Front Microbiol. 2021 Jun 21;12:652962. doi: 10.3389/fmicb.2021.652962.eCollection 2021.
Hans J Netter12, Marilou H Barrios13, Margaret Littlejohn1, Lilly K W Yuen1
1Victorian Infectious Diseases Reference Laboratory (VIDRL), Melbourne Health, The Peter Doherty Institute, Melbourne, VIC, Australia.
2School of Science, Royal Melbourne Institute of Technology (RMIT) University, Melbourne, VIC, Australia.
3The Peter Doherty Institute, University of Melbourne, Melbourne, VIC, Australia.

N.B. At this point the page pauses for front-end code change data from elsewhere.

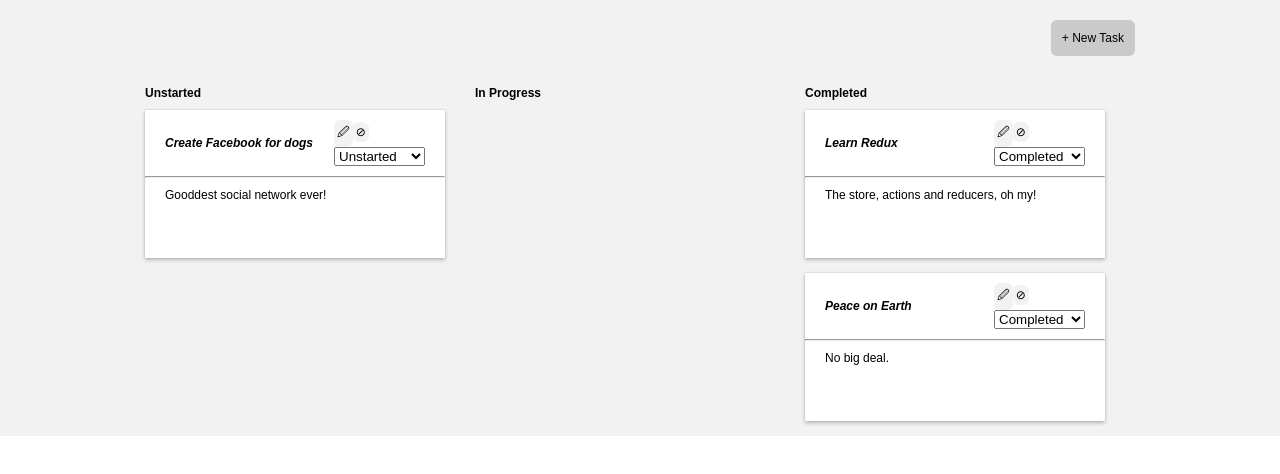
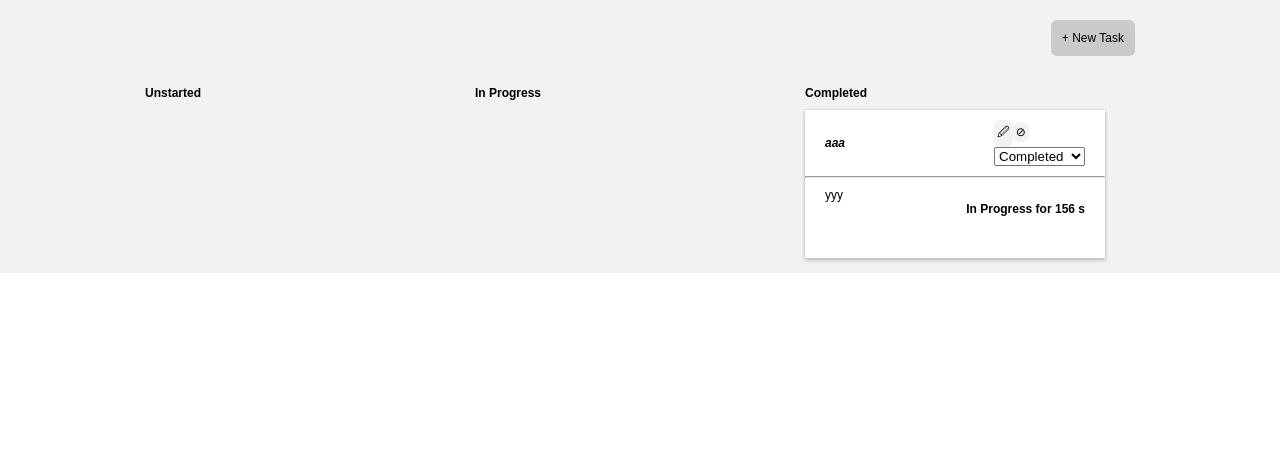
Before and after one commit to szymonharabasz/parsnip, a React (Create React App) app: page / in a window 1280 px wide. Shown: the top 474 px of the page. Built offline with nearby package versions, Linux system fonts and the light colour scheme; data requests are answered from the project's data file.

Commit message:
Counter of time spent In Progress implemented using Redux Saga.

```diff
--- a/db.json
+++ b/db.json
@@ -1,22 +1,23 @@
 {
   "tasks": [
     {
-      "id": 1,
-      "title": "Learn Redux",
-      "description": "The store, actions and reducers, oh my!",
-      "status": "Completed"
+      "id": 1
     },
     {
-      "id": 2,
-      "title": "Peace on Earth",
-      "description": "No big deal.",
-      "status": "Completed"
+      "id": 2
     },
     {
-      "title": "Create Facebook for dogs",
-      "description": "Gooddest social network ever!",
-      "status": "Unstarted",
       "id": 3
+    },
+    {
+      "id": 4
+    },
+    {
+      "title": "aaa",
+      "description": "yyy",
+      "status": "Completed",
+      "timer": 156,
+      "id": 5
     }
   ]
 }
--- a/src/App.js
+++ b/src/App.js
@@ -14,6 +14,7 @@ class App extends Component {
         this.props.dispatch(createTask({ title,description }));
     };
     onEditTask = (params) => {
+        console.log('in onEditTask: ', params);
         this.props.dispatch(editTask(params));
     };
     onDeleteTask = (id) => {
--- a/src/actions/index.js
+++ b/src/actions/index.js
@@ -9,9 +9,9 @@ export function createTaskSucceeded(task) {
     };
 }
 
-export function createTask({ title, description, status = 'Unstarted' }) {
+export function createTask({ title, description, status = 'Unstarted', timer = 0 }) {
     return dispatch => {
-        api.createTask({ title, description, status }).then(resp => {
+        api.createTask({ title, description, status, timer }).then(resp => {
             dispatch(createTaskSucceeded(resp.data));
         });
     };
@@ -43,15 +43,39 @@ export function editTaskSucceeded(params) {
     };
 }
 
+function getTaskById(tasks, id) {
+    tasks.find(task => task.id === id);
+}
+
 export function editTask(params) {
-    return dispatch => {
-        api.editTask(params).then(resp => {
+    const { id } = params;
+    console.log('in actions/editTask: ', id, params);
+    return (dispatch, getState) => {
+        const task = getTaskById(getState().tasks.tasks, id);
+        const updatedTask = {
+            ...task,
+            ...params
+        };
+        api.editTask(id, updatedTask).then(resp => {
             dispatch(editTaskSucceeded(resp.data));
+            if (resp.data.status === 'In Progress') {
+                dispatch(progressTimerStart(resp.data.id));
+            } else {
+                dispatch(progressTimerStop(resp.data.id));
+            }
         });
     };
-
 }
 
 export function fetchTasks() {
     return { type: 'FETCH_TASKS_STARTED' };
 }
+
+function progressTimerStart(taskId) {
+    return { type: 'TIMER_STARTED', payload: { taskId } };
+}
+
+function progressTimerStop(taskId) {
+    console.log("progressTimerStop, ", taskId);
+    return { type: 'TIMER_STOPPED', payload: { taskId } };
+}
--- a/src/api/index.js
+++ b/src/api/index.js
@@ -17,8 +17,8 @@ export function createTask(params) {
     return client.post('/tasks', params);
 }
 
-export function editTask(params) {
-    return client.put(`/tasks/${params.id}`, params);
+export function editTask(id, params) {
+    return client.put(`/tasks/${id}`, params);
 }
 
 export function deleteTask(id) {
--- a/src/components/Task.js
+++ b/src/components/Task.js
@@ -72,11 +72,9 @@ class Task extends Component {
                     </div>
                 </div>
                 <hr/>
-                {!this.state.editing &&
-                    <div className="task-body">{this.state.description}</div>
-                }
+                <div className="task-body">
+                {!this.state.editing && this.state.description}
                 {this.state.editing &&
-                    <div className="task-body">
                         <textarea rows="4"
                             className="in-place-input"
                             onChange={this.onDescriptionChange}
@@ -84,9 +82,9 @@ class Task extends Component {
                             type="text"
                             placeholder="description"
                         />
-                    </div>
-
                 }
+                <div className="task-timer">In Progress for {this.props.task.timer} s</div>
+                </div>
             </div>
         );
     }
--- a/src/index.css
+++ b/src/index.css
@@ -114,15 +114,17 @@ hr {
   margin-bottom: 30px;
   text-align: right;
 }
-
-
+.task-timer {
+  font-size: 12px;
+  font-weight: bold;
+  text-align: right;
+}
 .tasks-loading {
   display: flex;
   justify-content: center;
   align-items: center;
   height: 100vh;
 }
-
 .flash-error {
   text-align: center;
   padding: 25px;
@@ -130,7 +132,6 @@ hr {
   border-color: #ebcccc;
   color: #a94442;
 }
-
 .in-place-input {
   padding: 0px;
   width: 100%;
--- a/src/reducers/index.js
+++ b/src/reducers/index.js
@@ -7,7 +7,7 @@ const initialState = {
 
 export default function tasks(state = initialState, action) {
 
-    console.log(action);
+   // console.log(action);
 
     switch (action.type) {
         case 'FETCH_TASKS_STARTED': {
@@ -58,6 +58,16 @@ export default function tasks(state = initialState, action) {
                 tasks: nextTasks,
             };
         }
+        case 'TIMER_INCREMENT': {
+            const nextTasks = state.tasks.map(task => {
+                if (task.id === action.payload.taskId) {
+                    return { ...task, timer: task.timer + 1 };
+                }
+                return task;
+            });
+
+            return { ...state, tasks: nextTasks };
+        }
         default: {
             return state;
         }
--- a/src/sagas.js
+++ b/src/sagas.js
@@ -1,8 +1,9 @@
-import { takeLatest, call, put } from 'redux-saga/effects';
+import { takeLatest, call, put, take, delay, actionChannel } from 'redux-saga/effects';
 import * as api from './api';
 
 export default function* rootSaga() {
     yield takeLatest('FETCH_TASKS_STARTED', fetchTasks);
+    yield takeLatestById(['TIMER_STARTED', 'TIMER_STOPPED'], handleProgressTimer);
 }
 
 function* fetchTasks() {
@@ -20,3 +21,30 @@ function* fetchTasks() {
     }
 
 }
+
+function* handleProgressTimer({ payload, type }) {
+    if (type === 'TIMER_STARTED') {
+        while (true) {
+            yield delay(1000);
+            yield put({
+                type: 'TIMER_INCREMENT',
+                payload: {taskId: payload.taskId},
+            });
+        }
+    }
+}
+
+function* takeLatestById(actionTypes, saga) {
+    const chanelsMap = {};
+
+    while (true) {
+        const action = yield take(actionTypes);
+        const { taskId } = action.payload;
+
+        if (!chanelsMap[taskId]) {
+            chanelsMap[taskId] = yield actionChannel(actionTypes);
+            yield takeLatest(chanelsMap[taskId], saga);
+        }
+        yield put(chanelsMap[taskId], action);
+    }
+}
```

Hepatitis delta virus (HDV) is a human pathogen, and the only known species in the genus Deltavirus. HDV is a satellite virus and depends on the hepatitis B virus (HBV) for packaging, release, and transmission. Extracellular HDV virions contain the genomic HDV RNA, a single-stranded negative-sense and covalently closed circular RNA molecule, which is associated with the HDV-encoded delta antigen forming a ribonucleoprotein complex, and enveloped by the HBV surface antigens. Replication occurs in the nucleus and is mediated by host enzymes and assisted by cis-acting ribozymes allowing the formation of monomer length molecules which are ligated by host ligases to form unbranched rod-like circles. Recently, meta-transcriptomic studies investigating various vertebrate and invertebrate samples identified RNA species with similarities to HDV RNA. The delta-like agents may be representatives of novel subviral agents or satellite viruses which share with HDV, the self-complementarity of the circular RNA genome, the ability to encode a protein, and the presence of ribozyme sequences. The widespread distribution of delta-like agents across different taxa with considerable phylogenetic distances may be instrumental in comprehending their evolutionary history by elucidating the transition from transcriptome to cellular circular RNAs to infectious subviral agents.